◆ **ASSIGNED TASK**: Nothing but the lines holding the string "SuccessModalWindow" should appear in the answer. Copy them from the entries.

========================================

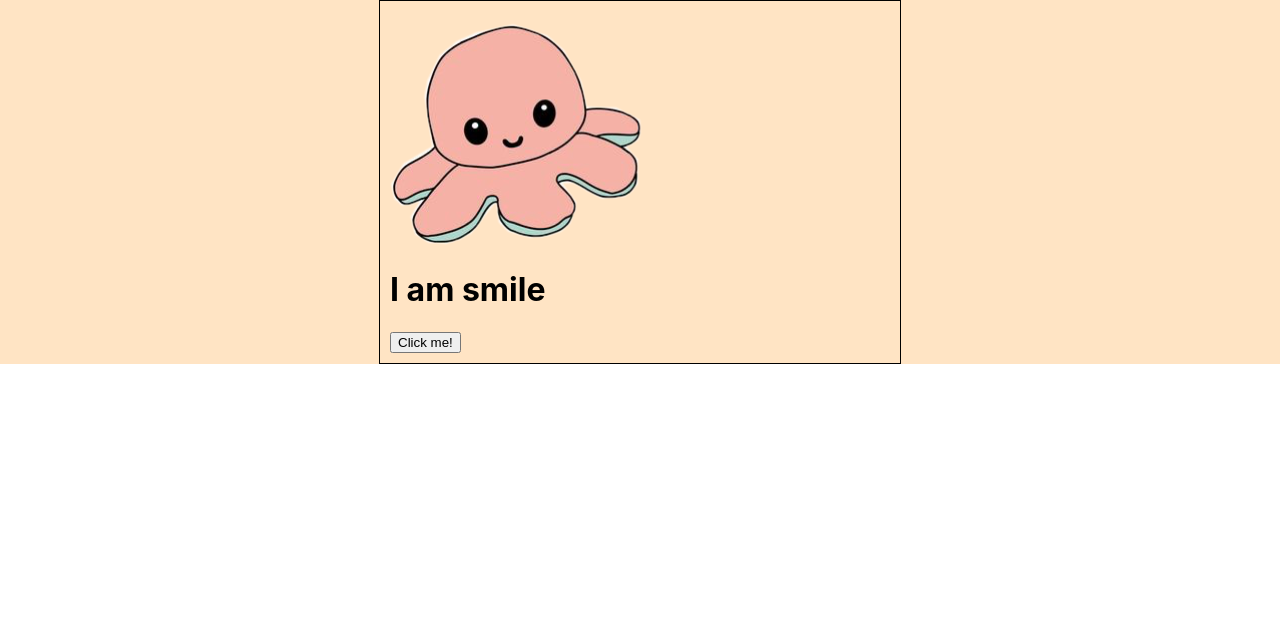
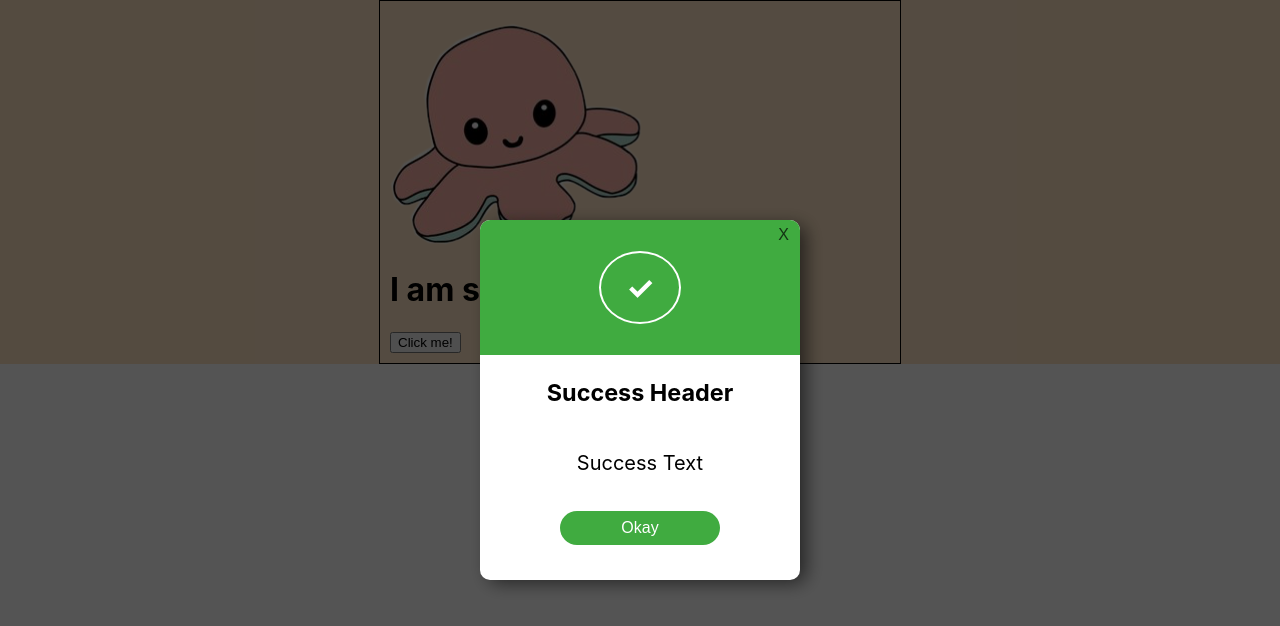
Before and after one commit to freshcodeAlice/react-remember, a React (Create React App) app: page / in a window 1280 px wide. Shown: the top 626 px of the page. Built offline with nearby package versions, Linux system fonts and the light colour scheme.

Commit message:
SuccessModalWindow task resolve

```diff
--- a/src/App.js
+++ b/src/App.js
@@ -3,6 +3,8 @@ import './App.css';
 import Switcher from './components/Switcher';
 import sad from './components/sad.png';
 import smile from './components/smile.png';
+import SuccessModalWindow from './components/SuccessModalWindow';
+
 
 
 class App extends React.Component {
@@ -27,6 +29,7 @@ render() {
   return (
     <div className={moodText}>
       <Switcher bgColor={moodText} changeParentBackground={this.changeBgc} moodText={moodText} moodPic={moodPic}/>
+      <SuccessModalWindow />
     </div>
   );
 }
--- /dev/null
+++ b/src/components/SuccessModalWindow/SuccessModalWindow.css
@@ -0,0 +1,78 @@
+.backend {
+/* width: 100vw;
+height: 100vh; */
+position: fixed;
+top: 0;
+left: 0;
+right: 0;
+bottom:0;
+background-color: rgba(0, 0, 0, 0.669);
+z-index: 2;
+display: flex;
+justify-content: center;
+align-items: center;
+}
+
+.modal-window {
+    /* position: absolute;
+    top: 35%;
+    left: 35%; */
+
+    z-index:3;
+    width: 25vw;
+    min-width: 200px;
+    height: 45vh;
+    background-color: white;
+    border-radius: 10px;
+    box-shadow: 7px 4px 19px -2px rgba(0,0,0,0.61);
+    display: flex;
+    flex-direction: column;
+    font-size: 20px;
+}
+
+.modal-header{
+background-color: rgb(64, 171, 64);
+padding: 15%;
+position: relative;
+text-align: center;
+border-top-right-radius: 10px;
+border-top-left-radius: 10px;
+}
+
+.modal-header::after {
+    content: "\2713";
+    font-size: 2rem;
+    font-weight: 700;
+    color: white;
+    border: 2px solid white;
+    border-radius: 50%;
+    padding: 15px 25px;
+}
+
+.modal-main{
+display: flex;
+flex-direction: column;
+justify-content: space-evenly;
+align-items: center;
+}
+
+.close-button {
+    border: none;
+    background-color: inherit;
+    font-size: 1rem;
+    color: rgba(0, 0, 0, 0.694);
+    position: absolute;
+    top: 5px;
+    right: 5px;
+}
+
+.okay-button {
+    border: none;
+    width: 50%;
+    padding: 8px;
+    border-radius: 20px;
+    color: white;
+    font-size: 1rem;
+    background-color: rgb(64, 171, 64);
+    margin: 5% 0;
+}
--- /dev/null
+++ b/src/components/SuccessModalWindow/index.js
@@ -0,0 +1,44 @@
+import React from "react";
+import './SuccessModalWindow.css';
+
+class SuccessModalWindow extends React.Component {
+    constructor(props) {
+        super(props);
+        this.state = {
+            isOpen: true,
+        }
+    }
+
+
+    closeModalWindow = () => {
+        this.setState({
+            isOpen: !this.state.isOpen
+        })
+    }
+
+    render() {
+        const {isOpen} = this.state;
+
+        if(isOpen) {
+            return (
+                <div className="backend">
+                    <section className="modal-window">
+                    <header className="modal-header">
+                        <button className="close-button" onClick={this.closeModalWindow}>X</button>
+                    </header>
+                    <main className="modal-main">
+                        <h3>Success Header</h3>
+                        <p>Success Text</p>
+                        <button className="okay-button" onClick={this.closeModalWindow}>Okay</button>
+                    </main>
+                    </section>
+                </div>
+            )
+        } else {
+            return null
+        }
+
+    }
+}
+
+export default SuccessModalWindow
```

========================================

◆ **RESPONSE BELOW**:
SuccessModalWindow task resolve
+import SuccessModalWindow from './components/SuccessModalWindow';
+      <SuccessModalWindow />
+++ b/src/components/SuccessModalWindow/SuccessModalWindow.css
+++ b/src/components/SuccessModalWindow/index.js
+import './SuccessModalWindow.css';
+class SuccessModalWindow extends React.Component {
+export default SuccessModalWindow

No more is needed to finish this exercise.